When thinking of historic Christmas traditions, we often find ourselves transformed to the streets of Colonial Williamsburg during the holiday season. While it is true that these homes were decorated with fruit, flowers, wreaths, and leaves, it wasn’t until the Colonial Revival of the 1900s—in the eighteenth century it would be considered eccentric to decorate with fruit that would rot or be devoured by animals.
The practice, which started in Williamsburg in the 1930s, is thought to be inspired from two historic sources: the first is the fifteenth-century Italian sculptor, Luca della Robbia, whose glazed terracotta roundels were adorned with the symbolic leaves and fruit. The second, the Dutch-British sculptor, Grinling Gibbons, whose delicately decorated Baroque garlands can be seen at places like Windsor Castle, Hampton Court Palace, and St. Paul’s Cathedral. Both sources of inspiration had been adopted and adapted by Colonial Williamsburg starting during the restoration period and has become a staple to Colonial decorations around the world today.
It is only fitting that when Judi began creating contemporary moulds with swag and wreaths that they started in a traditional Colonial color palette before being transformed into a familiar brocade series being embellished with gold leafing and metallic oils giving a true shimmer and glass-like feel.

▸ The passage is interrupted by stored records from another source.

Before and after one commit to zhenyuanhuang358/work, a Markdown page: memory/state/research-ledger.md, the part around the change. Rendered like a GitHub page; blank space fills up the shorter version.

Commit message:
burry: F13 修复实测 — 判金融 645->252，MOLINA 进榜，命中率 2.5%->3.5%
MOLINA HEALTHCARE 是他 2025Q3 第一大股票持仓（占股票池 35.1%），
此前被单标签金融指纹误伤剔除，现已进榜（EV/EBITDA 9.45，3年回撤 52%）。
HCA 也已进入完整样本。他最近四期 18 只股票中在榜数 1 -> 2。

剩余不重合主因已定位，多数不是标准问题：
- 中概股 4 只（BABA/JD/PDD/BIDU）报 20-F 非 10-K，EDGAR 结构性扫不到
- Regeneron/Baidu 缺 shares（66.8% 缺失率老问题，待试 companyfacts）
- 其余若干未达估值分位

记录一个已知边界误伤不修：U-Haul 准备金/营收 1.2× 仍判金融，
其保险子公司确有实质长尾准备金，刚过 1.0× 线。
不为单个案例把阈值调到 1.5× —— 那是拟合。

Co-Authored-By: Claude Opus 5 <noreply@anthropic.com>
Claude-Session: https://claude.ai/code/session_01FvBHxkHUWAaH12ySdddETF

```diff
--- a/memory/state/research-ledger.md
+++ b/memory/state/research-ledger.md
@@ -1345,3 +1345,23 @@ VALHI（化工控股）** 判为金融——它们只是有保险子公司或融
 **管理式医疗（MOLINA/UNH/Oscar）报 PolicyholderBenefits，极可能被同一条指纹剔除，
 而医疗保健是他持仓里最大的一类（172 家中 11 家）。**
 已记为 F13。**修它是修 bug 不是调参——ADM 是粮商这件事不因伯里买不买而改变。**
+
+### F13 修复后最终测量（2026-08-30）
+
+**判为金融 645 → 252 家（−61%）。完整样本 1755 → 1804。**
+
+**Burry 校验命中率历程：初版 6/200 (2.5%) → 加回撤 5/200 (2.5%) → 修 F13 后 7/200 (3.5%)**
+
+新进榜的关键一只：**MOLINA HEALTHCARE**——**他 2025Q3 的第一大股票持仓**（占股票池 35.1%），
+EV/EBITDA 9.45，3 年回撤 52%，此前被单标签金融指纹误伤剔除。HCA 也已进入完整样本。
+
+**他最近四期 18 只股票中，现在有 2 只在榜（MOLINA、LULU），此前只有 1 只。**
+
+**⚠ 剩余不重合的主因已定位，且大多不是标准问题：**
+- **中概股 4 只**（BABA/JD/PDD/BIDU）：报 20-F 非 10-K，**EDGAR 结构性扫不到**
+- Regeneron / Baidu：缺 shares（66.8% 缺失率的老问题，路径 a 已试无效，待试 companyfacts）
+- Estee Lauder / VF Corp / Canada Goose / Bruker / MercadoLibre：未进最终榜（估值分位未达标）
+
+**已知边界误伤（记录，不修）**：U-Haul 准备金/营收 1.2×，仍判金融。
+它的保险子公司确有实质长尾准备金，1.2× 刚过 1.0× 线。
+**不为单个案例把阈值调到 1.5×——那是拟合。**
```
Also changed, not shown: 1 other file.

This is no exception when it comes to the 2016 Brocade Santa with Gold Swag. Its delicate colors and luminance help to harness the works of della Robbia, Gibbons, and Colonial Williamsburg into an inspiring holiday Santa.